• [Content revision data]
───
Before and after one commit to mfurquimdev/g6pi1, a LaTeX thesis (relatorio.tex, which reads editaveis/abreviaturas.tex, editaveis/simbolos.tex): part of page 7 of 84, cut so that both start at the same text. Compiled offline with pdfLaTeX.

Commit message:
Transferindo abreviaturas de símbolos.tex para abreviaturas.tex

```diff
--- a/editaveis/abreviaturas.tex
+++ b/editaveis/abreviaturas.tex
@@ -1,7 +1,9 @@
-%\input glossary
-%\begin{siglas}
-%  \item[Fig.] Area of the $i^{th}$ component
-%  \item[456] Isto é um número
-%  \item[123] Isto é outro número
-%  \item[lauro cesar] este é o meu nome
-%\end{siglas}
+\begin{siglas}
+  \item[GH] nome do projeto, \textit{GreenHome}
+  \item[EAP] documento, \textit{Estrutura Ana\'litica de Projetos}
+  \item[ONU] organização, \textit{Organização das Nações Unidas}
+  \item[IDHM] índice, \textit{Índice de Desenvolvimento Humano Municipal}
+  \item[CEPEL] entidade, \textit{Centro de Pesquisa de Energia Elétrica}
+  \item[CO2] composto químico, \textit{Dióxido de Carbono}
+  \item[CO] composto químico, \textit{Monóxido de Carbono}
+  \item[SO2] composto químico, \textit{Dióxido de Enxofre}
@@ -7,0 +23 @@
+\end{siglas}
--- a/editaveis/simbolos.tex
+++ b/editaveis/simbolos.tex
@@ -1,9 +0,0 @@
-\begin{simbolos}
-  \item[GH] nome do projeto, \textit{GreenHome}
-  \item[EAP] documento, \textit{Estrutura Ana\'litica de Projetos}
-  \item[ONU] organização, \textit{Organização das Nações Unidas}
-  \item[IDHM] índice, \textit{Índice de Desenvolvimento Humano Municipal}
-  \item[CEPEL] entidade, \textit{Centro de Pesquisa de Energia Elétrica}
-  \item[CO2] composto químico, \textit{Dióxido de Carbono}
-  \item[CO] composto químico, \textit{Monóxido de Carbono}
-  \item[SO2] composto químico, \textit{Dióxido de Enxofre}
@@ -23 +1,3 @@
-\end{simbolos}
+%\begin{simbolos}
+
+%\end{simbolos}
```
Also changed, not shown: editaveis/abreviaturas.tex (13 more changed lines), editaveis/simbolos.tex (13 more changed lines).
───
• [What the task asks]
Reproduce the full set of records precisely.

• [Completed task]
Before and after one commit to mfurquimdev/g6pi1, a LaTeX thesis (relatorio.tex, which reads editaveis/abreviaturas.tex, editaveis/simbolos.tex): part of page 7 of 84, cut so that both start at the same text. Compiled offline with pdfLaTeX.

Commit message:
Transferindo abreviaturas de símbolos.tex para abreviaturas.tex

```diff
--- a/editaveis/abreviaturas.tex
+++ b/editaveis/abreviaturas.tex
@@ -1,7 +1,9 @@
-%\input glossary
-%\begin{siglas}
-%  \item[Fig.] Area of the $i^{th}$ component
-%  \item[456] Isto é um número
-%  \item[123] Isto é outro número
-%  \item[lauro cesar] este é o meu nome
-%\end{siglas}
+\begin{siglas}
+  \item[GH] nome do projeto, \textit{GreenHome}
+  \item[EAP] documento, \textit{Estrutura Ana\'litica de Projetos}
+  \item[ONU] organização, \textit{Organização das Nações Unidas}
+  \item[IDHM] índice, \textit{Índice de Desenvolvimento Humano Municipal}
+  \item[CEPEL] entidade, \textit{Centro de Pesquisa de Energia Elétrica}
+  \item[CO2] composto químico, \textit{Dióxido de Carbono}
+  \item[CO] composto químico, \textit{Monóxido de Carbono}
+  \item[SO2] composto químico, \textit{Dióxido de Enxofre}
@@ -7,0 +23 @@
+\end{siglas}
--- a/editaveis/simbolos.tex
+++ b/editaveis/simbolos.tex
@@ -1,9 +0,0 @@
-\begin{simbolos}
-  \item[GH] nome do projeto, \textit{GreenHome}
-  \item[EAP] documento, \textit{Estrutura Ana\'litica de Projetos}
-  \item[ONU] organização, \textit{Organização das Nações Unidas}
-  \item[IDHM] índice, \textit{Índice de Desenvolvimento Humano Municipal}
-  \item[CEPEL] entidade, \textit{Centro de Pesquisa de Energia Elétrica}
-  \item[CO2] composto químico, \textit{Dióxido de Carbono}
-  \item[CO] composto químico, \textit{Monóxido de Carbono}
-  \item[SO2] composto químico, \textit{Dióxido de Enxofre}
@@ -23 +1,3 @@
-\end{simbolos}
+%\begin{simbolos}
+
+%\end{simbolos}
```
Also changed, not shown: editaveis/abreviaturas.tex (13 more changed lines), editaveis/simbolos.tex (13 more changed lines).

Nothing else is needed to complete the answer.